▶ [Working data]:
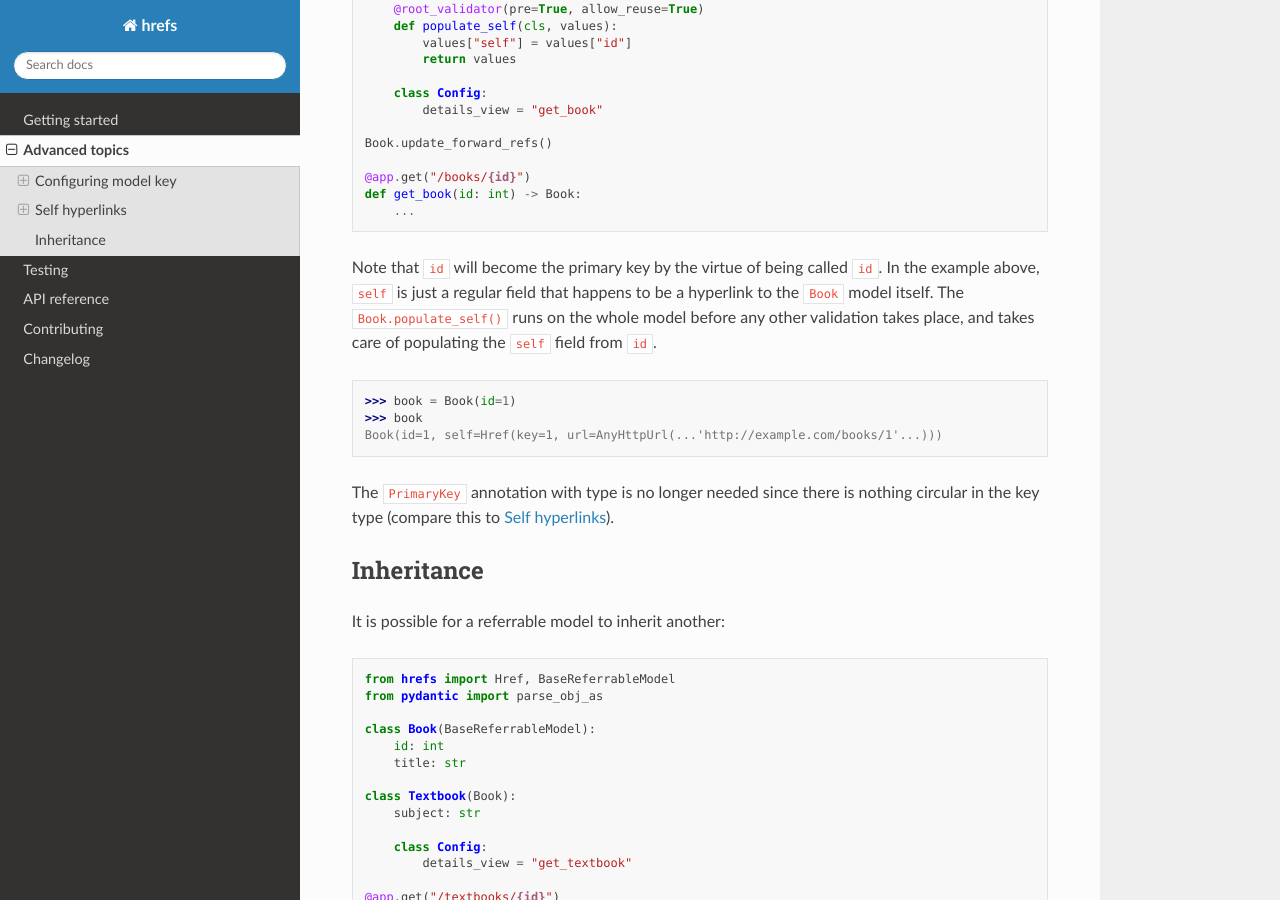
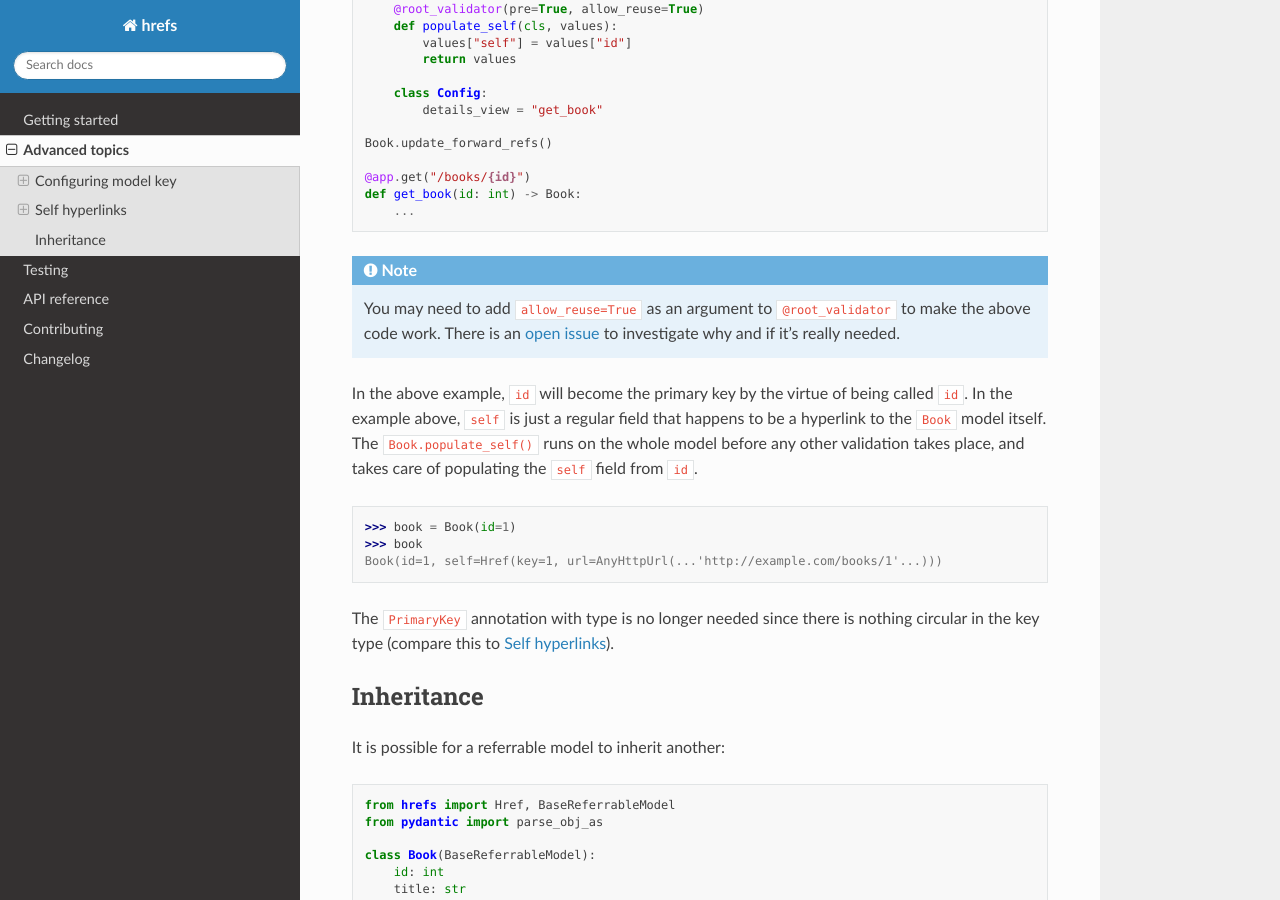
Before and after one commit to jasujm/hrefs, a Sphinx documentation site: the page built from docs/advanced.rst, in a window 1280 px wide and 900 px high, scrolled down 3538 px. Built offline with Sphinx 7.4.7 and the Read the Docs theme 2.0.0, drawn with Linux system fonts in a browser that asks for light colours.

Commit message:
docs: add note about needing `allow_reuse=True`

```diff
--- a/docs/advanced.rst
+++ b/docs/advanced.rst
@@ -227,11 +227,18 @@ hyperlink. A recipe to achieve that is:
    def get_book(id: int) -> Book:
        ...
 
-Note that ``id`` will become the primary key by the virtue of being called
-``id``. In the example above, ``self`` is just a regular field that happens to
-be a hyperlink to the ``Book`` model itself. The ``Book.populate_self()`` runs
-on the whole model before any other validation takes place, and takes care of
-populating the ``self`` field from ``id``.
+.. note::
+
+   You may need to add ``allow_reuse=True`` as an argument to
+   ``@root_validator`` to make the above code work. There is an `open issue
+   <https://github.com/jasujm/hrefs/issues/8>`_ to investigate why and if it's
+   really needed.
+
+In the above example, ``id`` will become the primary key by the virtue of being
+called ``id``. In the example above, ``self`` is just a regular field that
+happens to be a hyperlink to the ``Book`` model itself. The
+``Book.populate_self()`` runs on the whole model before any other validation
+takes place, and takes care of populating the ``self`` field from ``id``.
 
 .. doctest:: id_and_self
 
```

▶ [What the task asks]: Wherever the string "from" appears in a line above, copy that line.

▶ [Solution]:
Before and after one commit to jasujm/hrefs, a Sphinx documentation site: the page built from docs/advanced.rst, in a window 1280 px wide and 900 px high, scrolled down 3538 px. Built offline with Sphinx 7.4.7 and the Read the Docs theme 2.0.0, drawn with Linux system fonts in a browser that asks for light colours.
-populating the ``self`` field from ``id``.
+takes place, and takes care of populating the ``self`` field from ``id``.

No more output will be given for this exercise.